Scorched by criticism of last month’s razing of an encampment of homeless people living under an overpass along Martin Luther King Jr. Boulevard, Mayor Stephanie Rawlings-Blake today announced she is holding off on plans to clear another encampment along the Fallsway.
“The mayor has agreed to delay the Fallsway encampment closure scheduled for August 8th given concerns raised by the Journey Home board,” said a statement released this evening by Dawn Kirstaetter, deputy mayor for health, human services, education and youth.
The Journey Home board, a mayoral advisory panel, has complained of bureaucratic snafus and other problems severely delaying the process of finding permanent housing for homeless people. A group of homeless advocates joined board members in a protest statement today.
This evening’s statement from City Hall acknowledged those problems and said they are being addressed.
“There has been significant progress made by the Mayor’s Office of Human Services and the Housing Department to streamline the client assessment and housing placement processes,” the statement said.

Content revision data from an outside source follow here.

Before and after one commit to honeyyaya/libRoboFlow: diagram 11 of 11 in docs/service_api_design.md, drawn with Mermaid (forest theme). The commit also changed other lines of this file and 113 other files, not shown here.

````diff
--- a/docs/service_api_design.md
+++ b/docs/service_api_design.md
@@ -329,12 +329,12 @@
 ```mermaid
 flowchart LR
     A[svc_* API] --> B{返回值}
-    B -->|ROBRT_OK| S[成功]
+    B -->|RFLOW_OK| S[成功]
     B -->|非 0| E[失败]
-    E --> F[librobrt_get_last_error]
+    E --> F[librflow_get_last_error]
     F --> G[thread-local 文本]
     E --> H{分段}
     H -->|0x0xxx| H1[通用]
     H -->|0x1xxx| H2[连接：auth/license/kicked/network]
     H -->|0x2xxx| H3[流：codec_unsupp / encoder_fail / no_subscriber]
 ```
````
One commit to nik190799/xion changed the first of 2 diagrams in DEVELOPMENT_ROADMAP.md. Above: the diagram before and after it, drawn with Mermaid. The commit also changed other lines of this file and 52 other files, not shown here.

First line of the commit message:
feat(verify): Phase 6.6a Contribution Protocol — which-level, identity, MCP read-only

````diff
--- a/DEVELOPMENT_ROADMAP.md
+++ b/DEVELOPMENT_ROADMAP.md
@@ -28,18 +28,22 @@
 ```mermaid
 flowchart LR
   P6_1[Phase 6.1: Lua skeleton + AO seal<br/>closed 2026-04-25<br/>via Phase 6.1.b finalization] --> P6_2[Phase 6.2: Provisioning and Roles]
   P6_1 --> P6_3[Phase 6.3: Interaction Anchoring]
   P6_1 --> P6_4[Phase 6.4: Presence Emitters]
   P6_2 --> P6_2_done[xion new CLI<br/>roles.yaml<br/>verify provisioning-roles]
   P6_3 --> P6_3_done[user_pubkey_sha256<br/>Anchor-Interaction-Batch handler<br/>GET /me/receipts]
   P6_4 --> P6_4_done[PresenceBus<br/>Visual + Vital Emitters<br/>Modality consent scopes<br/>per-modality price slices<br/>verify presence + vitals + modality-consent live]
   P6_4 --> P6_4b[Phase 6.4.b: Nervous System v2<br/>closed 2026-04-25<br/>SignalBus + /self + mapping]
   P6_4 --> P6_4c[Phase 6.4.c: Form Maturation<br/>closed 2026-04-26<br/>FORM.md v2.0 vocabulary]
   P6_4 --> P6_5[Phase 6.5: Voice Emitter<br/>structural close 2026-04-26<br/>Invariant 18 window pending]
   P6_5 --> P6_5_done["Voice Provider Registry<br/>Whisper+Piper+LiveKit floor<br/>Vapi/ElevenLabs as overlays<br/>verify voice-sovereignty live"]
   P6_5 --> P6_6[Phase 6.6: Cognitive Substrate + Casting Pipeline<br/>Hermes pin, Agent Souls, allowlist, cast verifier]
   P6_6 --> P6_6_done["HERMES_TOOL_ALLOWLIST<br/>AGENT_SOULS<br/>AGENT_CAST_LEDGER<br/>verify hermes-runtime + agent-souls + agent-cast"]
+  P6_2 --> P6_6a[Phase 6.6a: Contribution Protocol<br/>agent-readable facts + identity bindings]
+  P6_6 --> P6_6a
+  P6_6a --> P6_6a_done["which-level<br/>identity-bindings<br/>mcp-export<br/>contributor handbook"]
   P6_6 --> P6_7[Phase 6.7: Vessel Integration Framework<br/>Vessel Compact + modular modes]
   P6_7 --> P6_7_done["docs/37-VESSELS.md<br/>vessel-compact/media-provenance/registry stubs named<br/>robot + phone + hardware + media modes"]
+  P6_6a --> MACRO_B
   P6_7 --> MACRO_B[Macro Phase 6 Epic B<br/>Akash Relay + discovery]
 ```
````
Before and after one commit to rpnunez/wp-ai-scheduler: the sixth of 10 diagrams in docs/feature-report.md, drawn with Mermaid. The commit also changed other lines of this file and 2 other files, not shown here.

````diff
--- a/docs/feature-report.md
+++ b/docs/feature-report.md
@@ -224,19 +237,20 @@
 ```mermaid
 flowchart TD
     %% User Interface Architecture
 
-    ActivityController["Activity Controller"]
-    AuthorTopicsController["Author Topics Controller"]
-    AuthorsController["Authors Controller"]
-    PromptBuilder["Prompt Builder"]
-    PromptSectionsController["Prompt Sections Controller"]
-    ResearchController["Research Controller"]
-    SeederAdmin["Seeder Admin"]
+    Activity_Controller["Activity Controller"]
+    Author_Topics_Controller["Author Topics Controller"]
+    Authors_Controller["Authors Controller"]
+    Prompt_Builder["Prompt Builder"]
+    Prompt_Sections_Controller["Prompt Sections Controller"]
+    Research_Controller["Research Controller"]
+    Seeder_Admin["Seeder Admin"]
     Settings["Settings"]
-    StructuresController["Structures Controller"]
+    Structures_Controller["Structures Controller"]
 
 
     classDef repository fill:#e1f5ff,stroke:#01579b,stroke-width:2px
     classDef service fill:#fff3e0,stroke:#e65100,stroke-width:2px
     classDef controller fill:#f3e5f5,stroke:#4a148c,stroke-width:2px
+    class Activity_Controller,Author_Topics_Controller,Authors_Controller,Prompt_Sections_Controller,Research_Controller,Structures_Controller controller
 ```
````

But the administration also offered its rationale for undertaking the clearing actions in the first place.
“Encampments present unsafe and unhealthy situations, both for the people residing there and for the men, women and children who live and work nearby. Law enforcement officials regularly hear of illegal activities taking place within the encampments, and, in many cases, the people residing in the encampments are the victims,” the statement said.
“The city simply cannot allow the encampments to continue indefinitely and is committed to identifying emergency shelter and permanent supportive housing for homeless individuals.
“The mayor recognizes that many of the people living in the encampments need additional services – addiction and mental health counseling, job training, and more,” the statement continued.
“Ineffective and Inhumane”
The mayor’s decision came shortly after a meeting in which homeless services providers and advocates read a group statement condemning the practice of encampment-razing and, essentially, refused to work with city officials carrying it out.
“Baltimore City is destroying homeless encampments without ending the homelessness of their residents. These actions are inhumane and ineffective,” said the statement read aloud by Lin Romano, chief operating officer of GEDCO, and Katie Allston of Marian House.
In front of an assortment of officials from housing and the mayor’s office, the two women spoke at the monthly meeting of homeless services providers who receive federal “Continuum of Care” funds as well as those who are funded through state grants.
“Until the city is able to provide appropriate housing and services to encampment residents, the undersigned service providers and advocates will not participate in any activities that further displace and disadvantage our homeless neighbors,” said the statement read to the gathering of about 50 people in the Pleasant View Gardens community room.
Among the 34 signatories were Paul’s Place, the Homeless Person’s Representation Project, Catholic Charities, Housing Our Neighbors, Health Care for the Homeless, Liberty Rec and Tech Center and Bon Secours.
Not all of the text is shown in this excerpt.